» **Goal of the exercise**:
Would you set down every entry shown below, precisely as written?

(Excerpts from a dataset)
**********

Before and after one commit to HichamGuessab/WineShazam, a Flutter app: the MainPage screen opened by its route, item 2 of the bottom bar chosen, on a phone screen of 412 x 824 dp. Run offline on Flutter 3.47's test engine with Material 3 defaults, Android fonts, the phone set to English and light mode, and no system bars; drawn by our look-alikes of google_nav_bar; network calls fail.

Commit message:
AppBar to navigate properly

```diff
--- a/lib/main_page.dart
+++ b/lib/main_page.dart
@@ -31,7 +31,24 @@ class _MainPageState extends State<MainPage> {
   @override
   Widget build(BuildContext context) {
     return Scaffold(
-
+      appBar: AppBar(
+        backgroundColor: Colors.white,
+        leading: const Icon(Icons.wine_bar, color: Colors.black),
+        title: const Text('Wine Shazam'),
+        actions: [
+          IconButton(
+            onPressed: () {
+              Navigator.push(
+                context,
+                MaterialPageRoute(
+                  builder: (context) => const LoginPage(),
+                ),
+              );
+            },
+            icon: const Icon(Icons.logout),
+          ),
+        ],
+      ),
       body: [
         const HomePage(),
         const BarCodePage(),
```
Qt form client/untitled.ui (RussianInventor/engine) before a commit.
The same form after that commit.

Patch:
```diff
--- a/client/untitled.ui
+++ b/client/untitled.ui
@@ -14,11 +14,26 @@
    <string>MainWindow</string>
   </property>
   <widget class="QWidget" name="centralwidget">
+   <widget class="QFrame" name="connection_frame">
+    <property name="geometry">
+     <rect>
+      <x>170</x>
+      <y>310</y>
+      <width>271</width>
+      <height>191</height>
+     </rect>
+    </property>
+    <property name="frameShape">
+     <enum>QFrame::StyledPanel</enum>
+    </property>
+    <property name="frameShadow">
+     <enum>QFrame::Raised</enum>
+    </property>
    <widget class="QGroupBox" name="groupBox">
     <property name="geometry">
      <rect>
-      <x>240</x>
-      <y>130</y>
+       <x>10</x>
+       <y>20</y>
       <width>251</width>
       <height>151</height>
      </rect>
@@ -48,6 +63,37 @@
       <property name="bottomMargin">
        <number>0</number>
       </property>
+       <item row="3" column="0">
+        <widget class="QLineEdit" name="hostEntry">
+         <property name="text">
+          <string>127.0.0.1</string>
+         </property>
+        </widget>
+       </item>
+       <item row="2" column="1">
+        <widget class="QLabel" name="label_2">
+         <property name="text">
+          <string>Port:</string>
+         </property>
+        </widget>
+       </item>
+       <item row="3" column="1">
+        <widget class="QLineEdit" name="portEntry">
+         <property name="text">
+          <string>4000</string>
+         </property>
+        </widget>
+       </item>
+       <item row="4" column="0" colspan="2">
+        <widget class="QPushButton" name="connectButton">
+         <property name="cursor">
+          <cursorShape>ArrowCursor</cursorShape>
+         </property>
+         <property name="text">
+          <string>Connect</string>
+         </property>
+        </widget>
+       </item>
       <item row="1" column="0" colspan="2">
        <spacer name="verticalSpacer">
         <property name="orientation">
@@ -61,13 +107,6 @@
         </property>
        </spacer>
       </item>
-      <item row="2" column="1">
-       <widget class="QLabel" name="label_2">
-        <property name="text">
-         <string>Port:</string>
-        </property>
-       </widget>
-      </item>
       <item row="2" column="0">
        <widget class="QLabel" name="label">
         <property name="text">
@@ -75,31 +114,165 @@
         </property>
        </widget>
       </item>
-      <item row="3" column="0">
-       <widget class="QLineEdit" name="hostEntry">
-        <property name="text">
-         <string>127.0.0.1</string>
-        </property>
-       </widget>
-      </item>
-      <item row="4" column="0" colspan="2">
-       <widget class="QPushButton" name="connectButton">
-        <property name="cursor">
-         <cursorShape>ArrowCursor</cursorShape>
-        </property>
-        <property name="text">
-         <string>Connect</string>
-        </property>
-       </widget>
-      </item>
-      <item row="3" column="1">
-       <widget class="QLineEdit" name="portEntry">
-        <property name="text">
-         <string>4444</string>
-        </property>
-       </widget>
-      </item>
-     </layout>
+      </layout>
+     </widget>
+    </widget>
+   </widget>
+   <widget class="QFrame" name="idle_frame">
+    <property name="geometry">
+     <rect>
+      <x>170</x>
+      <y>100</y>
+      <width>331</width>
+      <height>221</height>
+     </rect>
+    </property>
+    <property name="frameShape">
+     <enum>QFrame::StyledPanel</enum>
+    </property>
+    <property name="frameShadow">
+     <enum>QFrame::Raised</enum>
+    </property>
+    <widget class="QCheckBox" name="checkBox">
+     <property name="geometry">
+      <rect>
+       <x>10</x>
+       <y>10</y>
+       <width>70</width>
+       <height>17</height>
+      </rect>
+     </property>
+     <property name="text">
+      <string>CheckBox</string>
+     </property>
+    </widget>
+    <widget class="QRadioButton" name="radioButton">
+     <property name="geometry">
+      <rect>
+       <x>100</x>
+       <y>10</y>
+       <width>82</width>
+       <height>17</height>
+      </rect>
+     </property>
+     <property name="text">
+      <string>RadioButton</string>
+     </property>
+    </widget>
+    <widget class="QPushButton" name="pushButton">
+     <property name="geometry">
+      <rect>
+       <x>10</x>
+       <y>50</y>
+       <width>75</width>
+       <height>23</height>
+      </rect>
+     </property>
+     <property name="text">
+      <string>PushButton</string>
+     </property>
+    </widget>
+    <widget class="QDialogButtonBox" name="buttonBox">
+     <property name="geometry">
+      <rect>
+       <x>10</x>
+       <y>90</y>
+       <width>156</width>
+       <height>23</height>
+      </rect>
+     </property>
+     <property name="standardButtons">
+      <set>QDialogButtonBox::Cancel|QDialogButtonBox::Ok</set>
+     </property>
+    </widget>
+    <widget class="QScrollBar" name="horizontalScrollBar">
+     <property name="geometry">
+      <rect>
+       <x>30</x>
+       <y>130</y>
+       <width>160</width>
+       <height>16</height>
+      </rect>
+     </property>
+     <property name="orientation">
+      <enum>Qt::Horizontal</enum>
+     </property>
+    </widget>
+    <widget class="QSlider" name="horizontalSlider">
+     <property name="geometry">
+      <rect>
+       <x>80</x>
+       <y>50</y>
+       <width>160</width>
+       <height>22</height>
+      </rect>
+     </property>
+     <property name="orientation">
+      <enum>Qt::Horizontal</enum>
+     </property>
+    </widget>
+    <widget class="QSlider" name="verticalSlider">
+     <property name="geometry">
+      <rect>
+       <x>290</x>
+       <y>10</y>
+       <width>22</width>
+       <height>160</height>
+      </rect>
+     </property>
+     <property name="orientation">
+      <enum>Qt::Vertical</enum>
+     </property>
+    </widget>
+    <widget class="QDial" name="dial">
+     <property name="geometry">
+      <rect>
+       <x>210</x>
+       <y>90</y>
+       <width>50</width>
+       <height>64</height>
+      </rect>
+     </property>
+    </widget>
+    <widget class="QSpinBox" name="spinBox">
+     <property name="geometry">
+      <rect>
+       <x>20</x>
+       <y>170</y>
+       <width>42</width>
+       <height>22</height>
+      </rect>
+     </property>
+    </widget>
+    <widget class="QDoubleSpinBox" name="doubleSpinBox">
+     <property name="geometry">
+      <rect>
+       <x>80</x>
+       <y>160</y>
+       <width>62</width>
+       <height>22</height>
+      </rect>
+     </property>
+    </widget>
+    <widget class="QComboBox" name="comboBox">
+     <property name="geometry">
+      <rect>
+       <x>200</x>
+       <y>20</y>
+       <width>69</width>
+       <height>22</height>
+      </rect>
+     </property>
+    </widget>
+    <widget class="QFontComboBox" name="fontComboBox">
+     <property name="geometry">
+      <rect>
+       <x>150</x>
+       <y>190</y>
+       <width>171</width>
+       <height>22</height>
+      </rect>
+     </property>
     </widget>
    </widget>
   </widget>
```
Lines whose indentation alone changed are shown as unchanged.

**********

» **Exercise output**:
Before and after one commit to HichamGuessab/WineShazam, a Flutter app: the MainPage screen opened by its route, item 2 of the bottom bar chosen, on a phone screen of 412 x 824 dp. Run offline on Flutter 3.47's test engine with Material 3 defaults, Android fonts, the phone set to English and light mode, and no system bars; drawn by our look-alikes of google_nav_bar; network calls fail.

Commit message:
AppBar to navigate properly

```diff
--- a/lib/main_page.dart
+++ b/lib/main_page.dart
@@ -31,7 +31,24 @@ class _MainPageState extends State<MainPage> {
   @override
   Widget build(BuildContext context) {
     return Scaffold(
-
+      appBar: AppBar(
+        backgroundColor: Colors.white,
+        leading: const Icon(Icons.wine_bar, color: Colors.black),
+        title: const Text('Wine Shazam'),
+        actions: [
+          IconButton(
+            onPressed: () {
+              Navigator.push(
+                context,
+                MaterialPageRoute(
+                  builder: (context) => const LoginPage(),
+                ),
+              );
+            },
+            icon: const Icon(Icons.logout),
+          ),
+        ],
+      ),
       body: [
         const HomePage(),
         const BarCodePage(),
```
Qt form client/untitled.ui (RussianInventor/engine) before a commit.
The same form after that commit.

Patch:
```diff
--- a/client/untitled.ui
+++ b/client/untitled.ui
@@ -14,11 +14,26 @@
    <string>MainWindow</string>
   </property>
   <widget class="QWidget" name="centralwidget">
+   <widget class="QFrame" name="connection_frame">
+    <property name="geometry">
+     <rect>
+      <x>170</x>
+      <y>310</y>
+      <width>271</width>
+      <height>191</height>
+     </rect>
+    </property>
+    <property name="frameShape">
+     <enum>QFrame::StyledPanel</enum>
+    </property>
+    <property name="frameShadow">
+     <enum>QFrame::Raised</enum>
+    </property>
    <widget class="QGroupBox" name="groupBox">
     <property name="geometry">
      <rect>
-      <x>240</x>
-      <y>130</y>
+       <x>10</x>
+       <y>20</y>
       <width>251</width>
       <height>151</height>
      </rect>
@@ -48,6 +63,37 @@
       <property name="bottomMargin">
        <number>0</number>
       </property>
+       <item row="3" column="0">
+        <widget class="QLineEdit" name="hostEntry">
+         <property name="text">
+          <string>127.0.0.1</string>
+         </property>
+        </widget>
+       </item>
+       <item row="2" column="1">
+        <widget class="QLabel" name="label_2">
+         <property name="text">
+          <string>Port:</string>
+         </property>
+        </widget>
+       </item>
+       <item row="3" column="1">
+        <widget class="QLineEdit" name="portEntry">
+         <property name="text">
+          <string>4000</string>
+         </property>
+        </widget>
+       </item>
+       <item row="4" column="0" colspan="2">
+        <widget class="QPushButton" name="connectButton">
+         <property name="cursor">
+          <cursorShape>ArrowCursor</cursorShape>
+         </property>
+         <property name="text">
+          <string>Connect</string>
+         </property>
+        </widget>
+       </item>
       <item row="1" column="0" colspan="2">
        <spacer name="verticalSpacer">
         <property name="orientation">
@@ -61,13 +107,6 @@
         </property>
        </spacer>
       </item>
-      <item row="2" column="1">
-       <widget class="QLabel" name="label_2">
-        <property name="text">
-         <string>Port:</string>
-        </property>
-       </widget>
-      </item>
       <item row="2" column="0">
        <widget class="QLabel" name="label">
         <property name="text">
@@ -75,31 +114,165 @@
         </property>
        </widget>
       </item>
-      <item row="3" column="0">
-       <widget class="QLineEdit" name="hostEntry">
-        <property name="text">
-         <string>127.0.0.1</string>
-        </property>
-       </widget>
-      </item>
-      <item row="4" column="0" colspan="2">
-       <widget class="QPushButton" name="connectButton">
-        <property name="cursor">
-         <cursorShape>ArrowCursor</cursorShape>
-        </property>
-        <property name="text">
-         <string>Connect</string>
-        </property>
-       </widget>
-      </item>
-      <item row="3" column="1">
-       <widget class="QLineEdit" name="portEntry">
-        <property name="text">
-         <string>4444</string>
-        </property>
-       </widget>
-      </item>
-     </layout>
+      </layout>
+     </widget>
+    </widget>
+   </widget>
+   <widget class="QFrame" name="idle_frame">
+    <property name="geometry">
+     <rect>
+      <x>170</x>
+      <y>100</y>
+      <width>331</width>
+      <height>221</height>
+     </rect>
+    </property>
+    <property name="frameShape">
+     <enum>QFrame::StyledPanel</enum>
+    </property>
+    <property name="frameShadow">
+     <enum>QFrame::Raised</enum>
+    </property>
+    <widget class="QCheckBox" name="checkBox">
+     <property name="geometry">
+      <rect>
+       <x>10</x>
+       <y>10</y>
+       <width>70</width>
+       <height>17</height>
+      </rect>
+     </property>
+     <property name="text">
+      <string>CheckBox</string>
+     </property>
+    </widget>
+    <widget class="QRadioButton" name="radioButton">
+     <property name="geometry">
+      <rect>
+       <x>100</x>
+       <y>10</y>
+       <width>82</width>
+       <height>17</height>
+      </rect>
+     </property>
+     <property name="text">
+      <string>RadioButton</string>
+     </property>
+    </widget>
+    <widget class="QPushButton" name="pushButton">
+     <property name="geometry">
+      <rect>
+       <x>10</x>
+       <y>50</y>
+       <width>75</width>
+       <height>23</height>
+      </rect>
+     </property>
+     <property name="text">
+      <string>PushButton</string>
+     </property>
+    </widget>
+    <widget class="QDialogButtonBox" name="buttonBox">
+     <property name="geometry">
+      <rect>
+       <x>10</x>
+       <y>90</y>
+       <width>156</width>
+       <height>23</height>
+      </rect>
+     </property>
+     <property name="standardButtons">
+      <set>QDialogButtonBox::Cancel|QDialogButtonBox::Ok</set>
+     </property>
+    </widget>
+    <widget class="QScrollBar" name="horizontalScrollBar">
+     <property name="geometry">
+      <rect>
+       <x>30</x>
+       <y>130</y>
+       <width>160</width>
+       <height>16</height>
+      </rect>
+     </property>
+     <property name="orientation">
+      <enum>Qt::Horizontal</enum>
+     </property>
+    </widget>
+    <widget class="QSlider" name="horizontalSlider">
+     <property name="geometry">
+      <rect>
+       <x>80</x>
+       <y>50</y>
+       <width>160</width>
+       <height>22</height>
+      </rect>
+     </property>
+     <property name="orientation">
+      <enum>Qt::Horizontal</enum>
+     </property>
+    </widget>
+    <widget class="QSlider" name="verticalSlider">
+     <property name="geometry">
+      <rect>
+       <x>290</x>
+       <y>10</y>
+       <width>22</width>
+       <height>160</height>
+      </rect>
+     </property>
+     <property name="orientation">
+      <enum>Qt::Vertical</enum>
+     </property>
+    </widget>
+    <widget class="QDial" name="dial">
+     <property name="geometry">
+      <rect>
+       <x>210</x>
+       <y>90</y>
+       <width>50</width>
+       <height>64</height>
+      </rect>
+     </property>
+    </widget>
+    <widget class="QSpinBox" name="spinBox">
+     <property name="geometry">
+      <rect>
+       <x>20</x>
+       <y>170</y>
+       <width>42</width>
+       <height>22</height>
+      </rect>
+     </property>
+    </widget>
+    <widget class="QDoubleSpinBox" name="doubleSpinBox">
+     <property name="geometry">
+      <rect>
+       <x>80</x>
+       <y>160</y>
+       <width>62</width>
+       <height>22</height>
+      </rect>
+     </property>
+    </widget>
+    <widget class="QComboBox" name="comboBox">
+     <property name="geometry">
+      <rect>
+       <x>200</x>
+       <y>20</y>
+       <width>69</width>
+       <height>22</height>
+      </rect>
+     </property>
+    </widget>
+    <widget class="QFontComboBox" name="fontComboBox">
+     <property name="geometry">
+      <rect>
+       <x>150</x>
+       <y>190</y>
+       <width>171</width>
+       <height>22</height>
+      </rect>
+     </property>
     </widget>
    </widget>
   </widget>
```
Lines whose indentation alone changed are shown as unchanged.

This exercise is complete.